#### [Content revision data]
_ _ _ _ _ _ _
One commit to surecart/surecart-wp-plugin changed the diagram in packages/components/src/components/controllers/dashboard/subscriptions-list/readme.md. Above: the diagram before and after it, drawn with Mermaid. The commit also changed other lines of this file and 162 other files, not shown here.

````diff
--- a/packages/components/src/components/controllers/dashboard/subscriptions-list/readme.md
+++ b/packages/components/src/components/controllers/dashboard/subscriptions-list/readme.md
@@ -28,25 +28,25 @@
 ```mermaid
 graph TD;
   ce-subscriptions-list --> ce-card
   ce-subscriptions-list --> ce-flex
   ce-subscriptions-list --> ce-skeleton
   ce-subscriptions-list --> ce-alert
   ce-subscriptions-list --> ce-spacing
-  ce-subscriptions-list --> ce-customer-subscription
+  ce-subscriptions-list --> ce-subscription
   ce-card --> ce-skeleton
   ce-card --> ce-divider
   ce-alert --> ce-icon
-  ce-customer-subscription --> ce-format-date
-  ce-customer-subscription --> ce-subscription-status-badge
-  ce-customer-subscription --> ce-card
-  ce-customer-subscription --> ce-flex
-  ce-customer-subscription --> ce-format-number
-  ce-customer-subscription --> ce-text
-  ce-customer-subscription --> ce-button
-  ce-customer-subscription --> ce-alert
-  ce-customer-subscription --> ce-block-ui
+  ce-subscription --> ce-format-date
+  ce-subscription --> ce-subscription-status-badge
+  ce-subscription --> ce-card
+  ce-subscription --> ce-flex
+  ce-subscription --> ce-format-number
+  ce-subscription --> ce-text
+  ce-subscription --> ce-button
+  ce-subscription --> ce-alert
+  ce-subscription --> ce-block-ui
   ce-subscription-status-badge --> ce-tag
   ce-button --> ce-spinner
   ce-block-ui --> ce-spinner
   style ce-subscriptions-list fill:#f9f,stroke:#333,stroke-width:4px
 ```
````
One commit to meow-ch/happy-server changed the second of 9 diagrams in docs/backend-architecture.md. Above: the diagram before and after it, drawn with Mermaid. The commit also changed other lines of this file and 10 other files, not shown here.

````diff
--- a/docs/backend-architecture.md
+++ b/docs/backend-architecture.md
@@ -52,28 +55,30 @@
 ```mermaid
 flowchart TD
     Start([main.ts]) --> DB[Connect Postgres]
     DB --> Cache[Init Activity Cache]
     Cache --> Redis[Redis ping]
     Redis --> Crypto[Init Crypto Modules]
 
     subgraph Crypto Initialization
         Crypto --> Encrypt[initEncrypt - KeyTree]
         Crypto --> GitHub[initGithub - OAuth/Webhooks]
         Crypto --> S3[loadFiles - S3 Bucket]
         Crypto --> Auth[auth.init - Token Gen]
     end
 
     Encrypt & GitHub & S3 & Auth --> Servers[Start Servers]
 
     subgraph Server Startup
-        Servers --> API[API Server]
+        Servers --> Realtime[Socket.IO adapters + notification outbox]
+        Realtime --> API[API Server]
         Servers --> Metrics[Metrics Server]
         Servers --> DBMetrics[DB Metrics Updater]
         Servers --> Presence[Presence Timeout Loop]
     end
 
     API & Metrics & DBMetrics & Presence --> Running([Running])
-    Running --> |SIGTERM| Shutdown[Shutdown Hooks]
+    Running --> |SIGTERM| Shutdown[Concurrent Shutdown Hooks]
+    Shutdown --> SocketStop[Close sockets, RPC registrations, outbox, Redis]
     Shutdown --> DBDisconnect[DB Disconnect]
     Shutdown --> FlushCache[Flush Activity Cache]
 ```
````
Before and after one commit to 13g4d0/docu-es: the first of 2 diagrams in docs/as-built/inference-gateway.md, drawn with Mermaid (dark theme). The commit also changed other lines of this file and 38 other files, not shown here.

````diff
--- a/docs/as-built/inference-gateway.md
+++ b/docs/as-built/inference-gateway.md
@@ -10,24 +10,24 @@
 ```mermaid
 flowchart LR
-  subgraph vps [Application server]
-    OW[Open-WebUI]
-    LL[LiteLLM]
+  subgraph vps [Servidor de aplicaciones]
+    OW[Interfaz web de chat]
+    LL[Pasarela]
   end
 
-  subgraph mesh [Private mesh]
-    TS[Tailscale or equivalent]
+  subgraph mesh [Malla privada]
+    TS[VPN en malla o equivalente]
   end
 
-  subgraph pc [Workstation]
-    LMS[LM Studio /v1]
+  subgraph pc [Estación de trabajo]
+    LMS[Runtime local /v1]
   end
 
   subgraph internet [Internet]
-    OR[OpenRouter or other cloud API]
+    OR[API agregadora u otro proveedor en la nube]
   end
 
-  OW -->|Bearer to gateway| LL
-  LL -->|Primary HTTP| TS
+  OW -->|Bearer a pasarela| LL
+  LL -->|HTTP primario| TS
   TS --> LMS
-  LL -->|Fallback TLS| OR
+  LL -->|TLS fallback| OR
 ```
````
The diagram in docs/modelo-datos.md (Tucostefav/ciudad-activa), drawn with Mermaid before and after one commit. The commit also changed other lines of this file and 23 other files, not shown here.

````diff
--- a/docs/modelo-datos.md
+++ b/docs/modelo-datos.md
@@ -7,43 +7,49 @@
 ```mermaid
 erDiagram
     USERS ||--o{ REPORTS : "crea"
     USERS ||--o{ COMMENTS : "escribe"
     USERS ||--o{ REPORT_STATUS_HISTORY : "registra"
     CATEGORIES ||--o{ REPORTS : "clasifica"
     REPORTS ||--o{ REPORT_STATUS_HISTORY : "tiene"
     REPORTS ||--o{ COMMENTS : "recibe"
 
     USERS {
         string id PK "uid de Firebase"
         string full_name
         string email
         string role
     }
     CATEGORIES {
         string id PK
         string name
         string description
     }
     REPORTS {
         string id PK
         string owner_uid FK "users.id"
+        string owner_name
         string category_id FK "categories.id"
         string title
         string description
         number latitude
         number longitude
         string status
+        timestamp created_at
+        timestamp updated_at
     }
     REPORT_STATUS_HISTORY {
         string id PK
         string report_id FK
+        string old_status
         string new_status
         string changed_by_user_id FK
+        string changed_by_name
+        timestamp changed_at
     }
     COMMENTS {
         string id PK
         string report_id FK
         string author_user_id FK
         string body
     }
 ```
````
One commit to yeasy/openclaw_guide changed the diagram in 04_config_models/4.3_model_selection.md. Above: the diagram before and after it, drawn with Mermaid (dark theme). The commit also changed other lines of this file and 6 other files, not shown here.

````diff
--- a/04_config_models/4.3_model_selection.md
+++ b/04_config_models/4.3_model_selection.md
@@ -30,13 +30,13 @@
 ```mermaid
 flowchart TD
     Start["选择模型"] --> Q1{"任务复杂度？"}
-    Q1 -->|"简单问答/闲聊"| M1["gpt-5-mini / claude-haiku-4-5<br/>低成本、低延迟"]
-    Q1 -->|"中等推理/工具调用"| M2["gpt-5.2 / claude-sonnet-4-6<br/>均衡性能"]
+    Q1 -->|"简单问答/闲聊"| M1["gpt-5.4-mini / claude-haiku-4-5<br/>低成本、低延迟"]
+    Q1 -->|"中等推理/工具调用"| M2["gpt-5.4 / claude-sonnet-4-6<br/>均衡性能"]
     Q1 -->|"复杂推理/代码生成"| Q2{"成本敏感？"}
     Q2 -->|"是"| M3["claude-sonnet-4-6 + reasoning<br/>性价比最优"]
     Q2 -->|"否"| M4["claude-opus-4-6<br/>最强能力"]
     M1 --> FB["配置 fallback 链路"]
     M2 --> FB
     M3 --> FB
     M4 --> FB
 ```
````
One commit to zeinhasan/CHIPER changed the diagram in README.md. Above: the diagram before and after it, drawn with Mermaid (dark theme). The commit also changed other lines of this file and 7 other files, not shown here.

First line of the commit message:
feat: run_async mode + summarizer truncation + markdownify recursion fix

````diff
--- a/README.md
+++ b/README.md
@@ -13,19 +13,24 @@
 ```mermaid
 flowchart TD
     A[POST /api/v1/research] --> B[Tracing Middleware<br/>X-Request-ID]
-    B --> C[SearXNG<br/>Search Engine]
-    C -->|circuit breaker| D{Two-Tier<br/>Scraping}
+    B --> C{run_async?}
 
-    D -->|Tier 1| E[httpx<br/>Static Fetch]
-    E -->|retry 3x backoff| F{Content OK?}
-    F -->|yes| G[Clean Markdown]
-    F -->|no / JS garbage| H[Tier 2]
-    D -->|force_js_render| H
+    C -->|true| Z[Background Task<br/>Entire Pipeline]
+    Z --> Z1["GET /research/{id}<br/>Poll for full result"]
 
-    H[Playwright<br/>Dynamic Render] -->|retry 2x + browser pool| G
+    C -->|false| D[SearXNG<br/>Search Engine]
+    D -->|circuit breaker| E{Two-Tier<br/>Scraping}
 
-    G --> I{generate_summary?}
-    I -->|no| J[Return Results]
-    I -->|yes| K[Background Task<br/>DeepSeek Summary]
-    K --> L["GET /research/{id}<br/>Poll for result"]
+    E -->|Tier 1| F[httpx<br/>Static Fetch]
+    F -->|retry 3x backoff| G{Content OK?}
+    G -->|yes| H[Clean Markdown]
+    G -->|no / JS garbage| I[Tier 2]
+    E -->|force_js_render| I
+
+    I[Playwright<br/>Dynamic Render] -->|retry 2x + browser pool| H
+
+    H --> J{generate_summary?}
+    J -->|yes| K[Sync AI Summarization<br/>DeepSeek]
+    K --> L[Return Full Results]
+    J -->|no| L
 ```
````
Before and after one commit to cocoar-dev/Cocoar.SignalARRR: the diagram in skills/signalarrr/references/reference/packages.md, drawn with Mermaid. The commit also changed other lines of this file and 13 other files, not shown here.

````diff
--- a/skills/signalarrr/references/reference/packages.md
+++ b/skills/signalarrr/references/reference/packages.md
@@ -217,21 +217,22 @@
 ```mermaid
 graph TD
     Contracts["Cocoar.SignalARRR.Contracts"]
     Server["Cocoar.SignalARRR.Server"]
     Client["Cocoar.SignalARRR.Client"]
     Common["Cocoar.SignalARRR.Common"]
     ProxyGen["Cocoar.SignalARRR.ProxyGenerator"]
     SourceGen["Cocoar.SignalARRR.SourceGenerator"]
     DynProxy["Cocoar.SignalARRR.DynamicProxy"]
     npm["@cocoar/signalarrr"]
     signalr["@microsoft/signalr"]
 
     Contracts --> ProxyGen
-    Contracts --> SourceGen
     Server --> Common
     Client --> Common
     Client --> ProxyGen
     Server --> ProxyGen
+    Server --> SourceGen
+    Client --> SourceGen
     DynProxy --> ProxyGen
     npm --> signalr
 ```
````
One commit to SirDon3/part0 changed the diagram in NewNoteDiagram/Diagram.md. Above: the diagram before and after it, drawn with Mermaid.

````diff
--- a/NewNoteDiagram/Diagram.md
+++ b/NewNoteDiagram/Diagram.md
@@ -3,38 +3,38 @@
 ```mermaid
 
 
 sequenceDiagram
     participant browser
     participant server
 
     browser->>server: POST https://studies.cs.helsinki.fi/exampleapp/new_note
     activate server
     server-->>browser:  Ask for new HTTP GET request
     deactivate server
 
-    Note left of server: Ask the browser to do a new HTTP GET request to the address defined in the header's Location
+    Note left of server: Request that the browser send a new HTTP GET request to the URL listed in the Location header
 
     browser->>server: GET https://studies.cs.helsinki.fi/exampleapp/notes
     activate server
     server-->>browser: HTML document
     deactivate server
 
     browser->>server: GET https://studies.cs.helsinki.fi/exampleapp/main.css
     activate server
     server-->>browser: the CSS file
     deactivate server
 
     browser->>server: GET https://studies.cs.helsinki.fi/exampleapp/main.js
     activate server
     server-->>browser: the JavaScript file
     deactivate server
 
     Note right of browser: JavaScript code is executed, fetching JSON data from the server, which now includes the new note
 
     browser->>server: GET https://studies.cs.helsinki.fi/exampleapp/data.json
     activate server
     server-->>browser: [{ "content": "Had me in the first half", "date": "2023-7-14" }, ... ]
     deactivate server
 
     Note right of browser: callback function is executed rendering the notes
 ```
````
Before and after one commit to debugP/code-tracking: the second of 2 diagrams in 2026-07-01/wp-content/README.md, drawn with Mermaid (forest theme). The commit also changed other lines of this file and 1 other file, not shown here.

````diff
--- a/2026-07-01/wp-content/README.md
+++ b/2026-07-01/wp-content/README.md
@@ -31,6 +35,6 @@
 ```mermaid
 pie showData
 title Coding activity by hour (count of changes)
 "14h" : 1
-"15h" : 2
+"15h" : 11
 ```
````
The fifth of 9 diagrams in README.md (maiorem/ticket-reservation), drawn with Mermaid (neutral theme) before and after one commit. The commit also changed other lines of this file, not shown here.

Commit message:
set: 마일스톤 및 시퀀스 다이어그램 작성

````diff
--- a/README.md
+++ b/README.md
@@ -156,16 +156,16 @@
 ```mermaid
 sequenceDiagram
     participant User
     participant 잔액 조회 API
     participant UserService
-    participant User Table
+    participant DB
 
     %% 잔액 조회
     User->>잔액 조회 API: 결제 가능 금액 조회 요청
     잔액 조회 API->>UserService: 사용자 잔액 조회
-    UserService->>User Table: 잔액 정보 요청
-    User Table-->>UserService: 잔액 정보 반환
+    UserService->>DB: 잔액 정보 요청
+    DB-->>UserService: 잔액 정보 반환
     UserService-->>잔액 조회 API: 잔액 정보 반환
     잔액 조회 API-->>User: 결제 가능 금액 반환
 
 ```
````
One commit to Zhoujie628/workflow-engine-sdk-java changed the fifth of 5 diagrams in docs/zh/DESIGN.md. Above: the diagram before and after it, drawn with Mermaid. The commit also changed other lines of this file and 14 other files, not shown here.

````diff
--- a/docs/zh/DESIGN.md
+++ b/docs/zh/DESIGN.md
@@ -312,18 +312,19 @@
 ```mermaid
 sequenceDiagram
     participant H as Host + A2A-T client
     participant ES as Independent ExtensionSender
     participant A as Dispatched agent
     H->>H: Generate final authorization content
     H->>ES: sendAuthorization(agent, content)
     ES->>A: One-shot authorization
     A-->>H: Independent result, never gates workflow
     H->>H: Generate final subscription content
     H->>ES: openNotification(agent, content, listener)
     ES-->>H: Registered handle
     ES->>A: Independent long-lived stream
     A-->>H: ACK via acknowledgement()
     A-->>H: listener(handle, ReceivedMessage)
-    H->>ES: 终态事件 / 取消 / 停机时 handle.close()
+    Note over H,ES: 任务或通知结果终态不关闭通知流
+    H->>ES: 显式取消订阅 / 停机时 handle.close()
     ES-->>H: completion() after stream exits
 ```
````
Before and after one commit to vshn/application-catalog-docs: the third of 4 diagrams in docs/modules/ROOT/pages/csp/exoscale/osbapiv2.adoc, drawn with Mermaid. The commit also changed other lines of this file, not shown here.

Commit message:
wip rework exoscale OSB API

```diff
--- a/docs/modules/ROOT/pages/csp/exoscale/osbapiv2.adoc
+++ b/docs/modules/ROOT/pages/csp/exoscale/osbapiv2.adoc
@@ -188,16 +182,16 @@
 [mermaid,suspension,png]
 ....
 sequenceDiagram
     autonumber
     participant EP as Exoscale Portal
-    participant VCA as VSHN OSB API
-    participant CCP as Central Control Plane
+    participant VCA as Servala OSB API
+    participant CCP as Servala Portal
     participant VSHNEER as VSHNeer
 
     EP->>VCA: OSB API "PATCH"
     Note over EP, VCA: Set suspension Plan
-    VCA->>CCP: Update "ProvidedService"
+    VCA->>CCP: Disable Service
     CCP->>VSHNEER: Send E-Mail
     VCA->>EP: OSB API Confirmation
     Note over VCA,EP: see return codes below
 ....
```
_ _ _ _ _ _ _
Give the number of lines above that include "block". Write nothing else.

3